Best Ways to Remove Stains from Work Uniforms
Why does it seem far easier to get stains on your work uniform than it is to remove them? It doesn’t have to be that way!
It’s usually not possible to wash the stain right away, say you spill something on your uniform while you’re at work. Once you get home, you can tackle that stain with a laundry pre-treater like Outrageous by Rejuvenate. But what’s a person to do if you can’t get to the laundry room right away?
Today we’re going to share some ideas on pre-treating clothing stains and some tips, tricks, and techniques for removing stains from scrubs, painter’s bibs, automotive mechanic shirts and other work uniforms. So here are some laundry hacks for cleaning stains off of uniforms. While these tips might not completely remove the spilled item, they are a way to deal with the stains on your work clothes until you get the chance to throw them in the wash.
Doctors - Nurses - EMT’s = Blood Stains
Blood seems to set quickly resulting in a rusty-brown stain. The longer a stain sits the harder it becomes to remove it. Here are some tips that may work to treat the stain until you get the chance to throw it in the wash.
- Ice: Hold an ice-cube to the stained area until it is thoroughly saturated then use a clean dry cloth to blot the blood spot.
- Window Cleaner: There’s just something about window cleaner that makes it useful for far more than just windows and glass. Spray some cleaner on the stained area and it will work similarly as a pre-treatment product.
- Peroxide: Peroxides bubbly action is great for drawing out stains. It’s best to reach for the peroxide rather quickly after the mess as it works best that way. This method will also work on a dry stain but it will have to soak for a little while. One downfall is that peroxide can actually bleach colored clothing so it’s best for light colors. Always do a dab test in a small area to be sure it doesn’t bleach your favorite set of nursing scrubs.
Painters - Renovators - Remodelers = Paint Stains
There are three different types of paint commonly used by painters; acrylic, oil, and latex. If you are not sure what type of paint it is, you can pour a little rubbing alcohol on a white rag and dab the stained area. If the paint rubs off onto the rag then you’re working with latex which isn’t so bad. If the paint doesn’t transfer in that way then you are going to have to use some form of paint remover or paint thinner.
- Latex: Use a spoon or something of the sort to scoop off the wet paint so it doesn’t run and spread further. Turn the article of clothing inside out and rinse under lukewarm water and rinse out as much of the paint as possible. Once you get home, place some detergent or laundry stain remover directly on the stained spot, scrub, and repeat if necessary then toss it into the washer.
- Acrylic & Oil: Scoop off the paint just as you would with the latex. Using your paint thinner and a rag clean the painted area. Dab the stain until you get the paint out.
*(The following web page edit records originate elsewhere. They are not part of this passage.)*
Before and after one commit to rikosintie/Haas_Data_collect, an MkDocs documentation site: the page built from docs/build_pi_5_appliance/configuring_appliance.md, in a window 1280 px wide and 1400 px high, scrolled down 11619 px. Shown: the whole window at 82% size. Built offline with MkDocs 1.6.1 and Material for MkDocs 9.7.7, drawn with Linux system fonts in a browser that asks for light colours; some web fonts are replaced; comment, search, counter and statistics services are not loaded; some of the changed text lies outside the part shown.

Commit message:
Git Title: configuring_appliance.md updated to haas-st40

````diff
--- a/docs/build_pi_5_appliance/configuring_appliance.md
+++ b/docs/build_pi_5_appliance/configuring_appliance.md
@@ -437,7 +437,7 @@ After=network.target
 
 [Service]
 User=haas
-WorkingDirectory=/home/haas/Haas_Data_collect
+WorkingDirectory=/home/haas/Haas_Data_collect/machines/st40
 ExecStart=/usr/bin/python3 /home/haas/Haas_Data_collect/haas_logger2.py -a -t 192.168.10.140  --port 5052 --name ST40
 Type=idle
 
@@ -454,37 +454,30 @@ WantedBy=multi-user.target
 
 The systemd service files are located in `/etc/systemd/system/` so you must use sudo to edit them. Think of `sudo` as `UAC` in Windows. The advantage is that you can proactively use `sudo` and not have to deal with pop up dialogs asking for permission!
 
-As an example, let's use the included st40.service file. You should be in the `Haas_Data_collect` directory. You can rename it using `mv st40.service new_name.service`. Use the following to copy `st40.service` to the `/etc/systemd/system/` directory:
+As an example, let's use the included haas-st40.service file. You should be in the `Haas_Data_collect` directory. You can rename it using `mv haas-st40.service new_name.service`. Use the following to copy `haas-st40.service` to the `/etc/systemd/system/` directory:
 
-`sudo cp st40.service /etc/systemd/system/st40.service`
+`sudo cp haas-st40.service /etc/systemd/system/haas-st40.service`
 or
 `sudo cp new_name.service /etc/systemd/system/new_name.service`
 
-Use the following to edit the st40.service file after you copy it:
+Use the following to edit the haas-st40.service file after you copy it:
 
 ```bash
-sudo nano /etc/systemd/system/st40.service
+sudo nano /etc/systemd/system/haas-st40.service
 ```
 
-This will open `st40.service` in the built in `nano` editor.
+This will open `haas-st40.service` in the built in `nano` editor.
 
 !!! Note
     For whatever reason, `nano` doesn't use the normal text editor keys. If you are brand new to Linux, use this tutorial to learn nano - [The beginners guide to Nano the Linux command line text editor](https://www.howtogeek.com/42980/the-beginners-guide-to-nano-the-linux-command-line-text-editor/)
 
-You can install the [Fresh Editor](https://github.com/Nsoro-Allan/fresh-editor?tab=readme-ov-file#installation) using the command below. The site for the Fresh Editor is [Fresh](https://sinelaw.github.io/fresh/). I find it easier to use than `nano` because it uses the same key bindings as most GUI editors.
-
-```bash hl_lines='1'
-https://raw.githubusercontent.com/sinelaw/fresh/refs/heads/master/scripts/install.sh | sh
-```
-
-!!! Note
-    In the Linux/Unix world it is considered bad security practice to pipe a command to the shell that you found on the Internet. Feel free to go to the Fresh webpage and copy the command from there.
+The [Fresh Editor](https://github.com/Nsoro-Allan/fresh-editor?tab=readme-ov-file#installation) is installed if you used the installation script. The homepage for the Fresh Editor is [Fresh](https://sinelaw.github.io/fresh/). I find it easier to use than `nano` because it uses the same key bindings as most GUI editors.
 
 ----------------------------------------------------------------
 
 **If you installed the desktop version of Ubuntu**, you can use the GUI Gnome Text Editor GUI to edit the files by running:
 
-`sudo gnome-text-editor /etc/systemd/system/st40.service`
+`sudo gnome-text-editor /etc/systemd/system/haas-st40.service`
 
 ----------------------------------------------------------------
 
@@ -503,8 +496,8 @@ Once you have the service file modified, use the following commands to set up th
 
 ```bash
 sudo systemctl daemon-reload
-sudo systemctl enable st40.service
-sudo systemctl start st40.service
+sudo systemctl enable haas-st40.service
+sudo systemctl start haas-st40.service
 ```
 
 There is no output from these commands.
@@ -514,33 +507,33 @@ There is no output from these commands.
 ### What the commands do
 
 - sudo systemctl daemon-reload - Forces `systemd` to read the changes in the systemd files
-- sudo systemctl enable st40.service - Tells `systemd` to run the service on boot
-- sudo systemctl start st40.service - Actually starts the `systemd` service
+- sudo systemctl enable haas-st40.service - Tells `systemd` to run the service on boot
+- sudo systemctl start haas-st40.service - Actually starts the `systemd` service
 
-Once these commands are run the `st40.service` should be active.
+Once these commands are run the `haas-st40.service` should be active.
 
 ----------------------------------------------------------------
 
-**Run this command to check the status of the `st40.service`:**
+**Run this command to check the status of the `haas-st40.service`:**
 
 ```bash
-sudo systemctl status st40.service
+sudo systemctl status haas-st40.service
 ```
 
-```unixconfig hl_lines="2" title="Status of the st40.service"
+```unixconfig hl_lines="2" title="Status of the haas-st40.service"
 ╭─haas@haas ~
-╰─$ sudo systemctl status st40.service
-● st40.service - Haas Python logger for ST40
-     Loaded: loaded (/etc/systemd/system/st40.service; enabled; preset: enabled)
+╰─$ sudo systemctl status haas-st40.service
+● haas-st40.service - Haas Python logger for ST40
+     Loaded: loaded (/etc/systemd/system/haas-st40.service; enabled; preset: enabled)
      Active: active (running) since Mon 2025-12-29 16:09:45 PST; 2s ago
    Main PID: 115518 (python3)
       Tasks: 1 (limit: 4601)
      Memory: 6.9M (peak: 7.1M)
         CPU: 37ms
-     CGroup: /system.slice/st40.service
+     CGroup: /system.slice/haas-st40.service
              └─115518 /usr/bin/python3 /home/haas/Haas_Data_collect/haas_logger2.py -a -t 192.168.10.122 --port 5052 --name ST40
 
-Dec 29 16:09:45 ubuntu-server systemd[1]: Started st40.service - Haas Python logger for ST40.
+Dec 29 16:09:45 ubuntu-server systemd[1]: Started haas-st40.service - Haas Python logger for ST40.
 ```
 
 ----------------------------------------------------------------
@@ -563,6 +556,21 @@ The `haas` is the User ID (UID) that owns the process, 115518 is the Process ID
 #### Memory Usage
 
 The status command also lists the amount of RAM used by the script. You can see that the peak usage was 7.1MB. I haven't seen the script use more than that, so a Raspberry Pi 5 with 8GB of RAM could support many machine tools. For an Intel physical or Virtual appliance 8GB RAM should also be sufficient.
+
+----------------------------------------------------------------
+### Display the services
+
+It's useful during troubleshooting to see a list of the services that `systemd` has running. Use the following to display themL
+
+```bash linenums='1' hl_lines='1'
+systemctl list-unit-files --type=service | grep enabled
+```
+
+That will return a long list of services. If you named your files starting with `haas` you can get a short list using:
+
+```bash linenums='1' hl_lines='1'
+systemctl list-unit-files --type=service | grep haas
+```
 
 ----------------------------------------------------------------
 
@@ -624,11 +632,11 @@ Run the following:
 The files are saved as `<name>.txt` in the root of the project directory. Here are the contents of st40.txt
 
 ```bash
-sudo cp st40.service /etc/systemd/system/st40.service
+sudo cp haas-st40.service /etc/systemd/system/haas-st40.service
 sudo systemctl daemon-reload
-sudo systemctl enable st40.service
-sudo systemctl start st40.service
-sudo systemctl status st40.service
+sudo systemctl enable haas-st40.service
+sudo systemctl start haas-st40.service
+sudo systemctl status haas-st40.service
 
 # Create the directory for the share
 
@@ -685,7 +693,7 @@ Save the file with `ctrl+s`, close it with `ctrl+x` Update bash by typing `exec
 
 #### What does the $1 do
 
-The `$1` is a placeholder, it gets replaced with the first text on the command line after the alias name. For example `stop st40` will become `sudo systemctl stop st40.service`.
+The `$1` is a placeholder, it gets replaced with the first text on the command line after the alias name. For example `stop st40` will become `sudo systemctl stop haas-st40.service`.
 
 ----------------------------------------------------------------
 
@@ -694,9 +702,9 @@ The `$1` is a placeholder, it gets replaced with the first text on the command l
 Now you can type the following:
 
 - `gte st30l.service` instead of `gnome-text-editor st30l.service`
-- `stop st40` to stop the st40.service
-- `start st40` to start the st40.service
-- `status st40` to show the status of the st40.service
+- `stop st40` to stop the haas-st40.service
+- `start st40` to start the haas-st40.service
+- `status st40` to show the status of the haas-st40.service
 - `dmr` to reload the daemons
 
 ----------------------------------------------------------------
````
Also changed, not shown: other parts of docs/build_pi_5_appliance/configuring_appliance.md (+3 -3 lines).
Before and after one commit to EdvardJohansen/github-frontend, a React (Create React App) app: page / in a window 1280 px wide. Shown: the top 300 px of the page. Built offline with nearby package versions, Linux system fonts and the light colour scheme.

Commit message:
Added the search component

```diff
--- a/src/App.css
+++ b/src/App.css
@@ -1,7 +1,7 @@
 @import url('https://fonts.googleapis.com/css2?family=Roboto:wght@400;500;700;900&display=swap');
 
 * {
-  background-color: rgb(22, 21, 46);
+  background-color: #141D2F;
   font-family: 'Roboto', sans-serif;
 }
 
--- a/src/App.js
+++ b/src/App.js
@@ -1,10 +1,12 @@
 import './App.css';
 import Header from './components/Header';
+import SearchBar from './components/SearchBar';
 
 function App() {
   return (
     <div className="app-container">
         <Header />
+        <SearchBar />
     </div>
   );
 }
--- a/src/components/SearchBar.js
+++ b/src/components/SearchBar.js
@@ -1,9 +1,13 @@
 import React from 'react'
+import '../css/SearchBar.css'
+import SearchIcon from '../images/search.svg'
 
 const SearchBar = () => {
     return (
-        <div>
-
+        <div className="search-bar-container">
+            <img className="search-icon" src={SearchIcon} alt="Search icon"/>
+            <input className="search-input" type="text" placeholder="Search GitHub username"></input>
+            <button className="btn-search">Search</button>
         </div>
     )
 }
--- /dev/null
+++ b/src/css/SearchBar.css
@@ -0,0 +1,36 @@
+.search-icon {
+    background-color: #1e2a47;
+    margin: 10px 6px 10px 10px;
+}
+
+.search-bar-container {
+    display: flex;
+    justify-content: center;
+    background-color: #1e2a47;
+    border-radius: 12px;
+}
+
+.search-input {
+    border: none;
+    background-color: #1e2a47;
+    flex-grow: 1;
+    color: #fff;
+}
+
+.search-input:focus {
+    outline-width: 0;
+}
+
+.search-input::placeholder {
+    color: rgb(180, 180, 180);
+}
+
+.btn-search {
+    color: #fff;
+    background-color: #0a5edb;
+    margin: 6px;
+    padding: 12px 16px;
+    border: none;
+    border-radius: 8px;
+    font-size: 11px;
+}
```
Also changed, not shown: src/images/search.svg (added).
You may want to wash the clothing alone or with other clothes that have been through the process, as well as, air drying or drying on a low heat in the dryer.
Mechanics - Machine Shop Workers = Grease Stains
Grease and oil are some of the toughest stains to remove from clothing! Follow these steps and removing stains from your mechanic’s uniform will no longer be a chore.
- Baby Powder or Cornstarch: Pour a decent amount of either of these powders on a greasy spot, especially if the grease is thick or runny. This will suck up the grease and then use a spoon to wipe away the grease filled powder. At home, or the local laundromat, apply your stain remover and toss it in the washer on warm by itself or with the rest of your work shirts.
- Soak & Scrub: You can use dish liquid, laundry detergent, or stain remover for this job. Pour your choice of soap on the spot and use an old toothbrush to scrub the spot and remember, it’s always best to scrub the clothes inside out of wherever the stain set. Wash the clothes alone or with other greasy clothes. Dry on a low-temperature setting or hang dry.
Any Job = Sweat Stains
Sweat stains can be pretty embarrassing. It’s one of the common clothing stains and here’s how to remove them.
- Soak the clothing in equal parts of lemon juice and water and then give the specific area a good scrub. Wash the clothing and see the difference.
- If you’re out of your normal stain remover or pre-treater go into the kitchen and grab some vinegar. Pour some directly onto the sweat stain, rub it in, and toss it into the washer
Landscapers = Grass Stains
It’s a beautiful green color but it doesn’t always accent our favorite white shirt.
- Homemade Mix: Soak your clothing stain in a mixture of dish soap, cool water, and vinegar for about three minutes before washing. This works for mild stains!
- Pre-treater & Stain Remover: For those tough grass stains in material like cargo pants and jeans it’s best to use a quality product like Outrageous Stain Remover. Allow the clothing to soak longer before washing and don’t be afraid to give it a little scrub to really work the product into the stain.x
Pre-treating is the key to removing stains from your work uniform. We hope these tips work for you and your work clothes. But if they don’t, then try a product specifically made for the job. Rejuvenate’s Outrageous Stain Remover & Laundry Pre-Treater is ready to tackle even the toughest, dried-out stains on your uniforms and more.